> **Directions**
The only thing to send back is the number of lines below that hold the string "Efectos".

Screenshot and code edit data
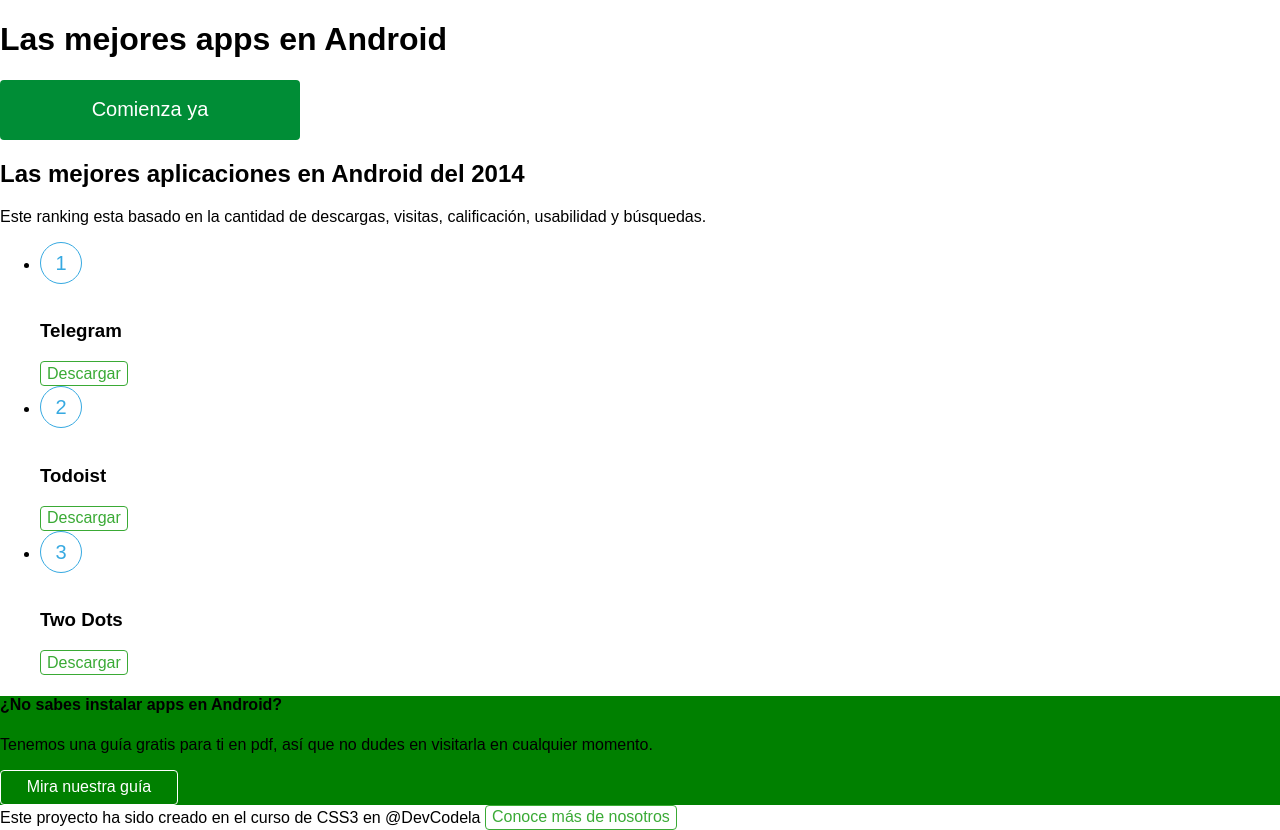
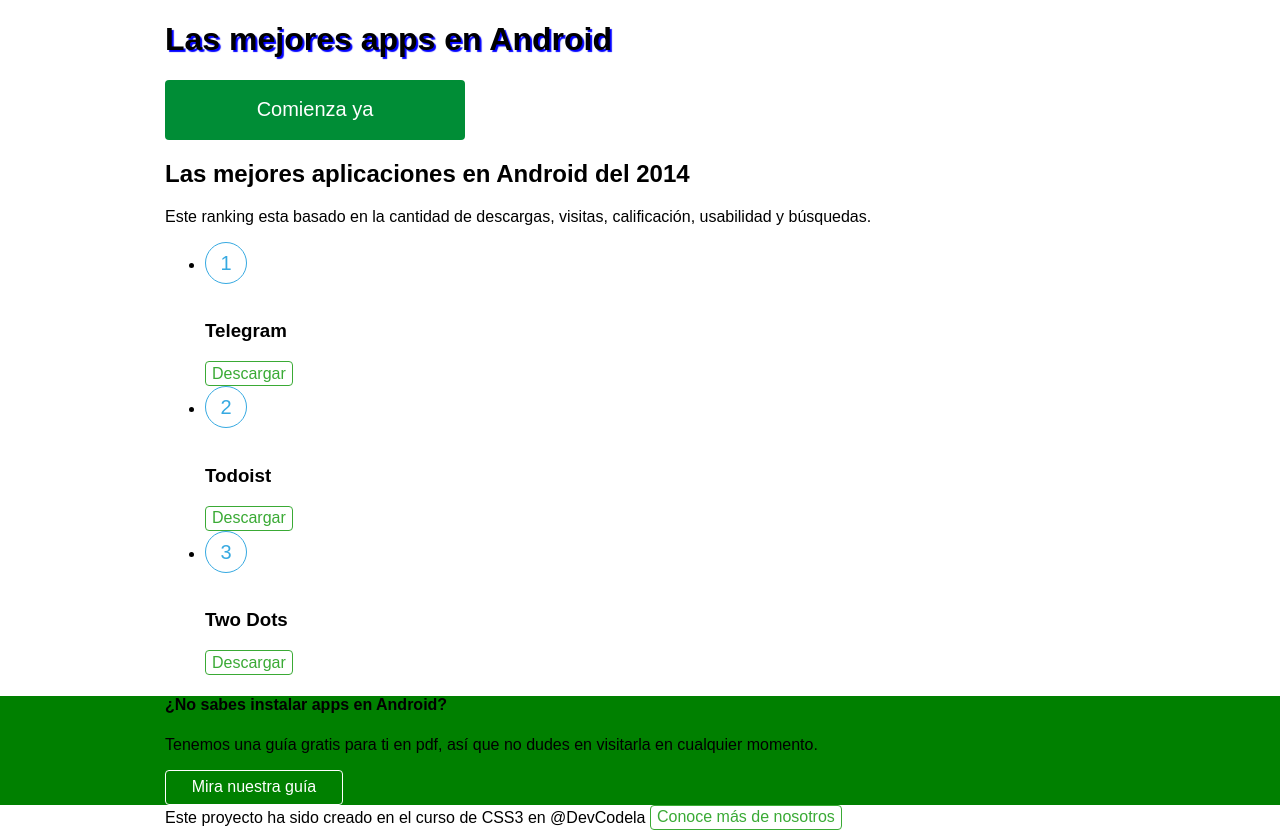
Before and after one commit to levelasquez/appsandroid-devcode, a plain HTML site: page index.html in a window 1280 px wide. Drawn offline with Linux system fonts and the light colour scheme.

Commit message:
Modulo 2: Efectos de texto

```diff
--- a/css/style.css
+++ b/css/style.css
@@ -1,3 +1,9 @@
+.container {
+    width: 950px;
+    padding: 0 25px;
+    margin: 0 auto;
+}
+
 #guia {
     background: green;
 }
@@ -42,3 +48,9 @@
     text-align: center;
     font-size: 20px;
 }
+
+/* Modulo 2: Efectos de texto */
+
+.titulo-principal {
+    text-shadow: 2px 2px 1px blue;
+}
--- a/index.html
+++ b/index.html
@@ -9,7 +9,7 @@
 <body>
     <header class="cabecera">
         <div class="container">
-            <h1>Las mejores apps en Android</h1>
+            <h1 class="titulo-principal">Las mejores apps en Android</h1>
             <button class="boton boton-large">Comienza ya</button>
         </div>
     </header>
```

> **Answer to this exercise**
2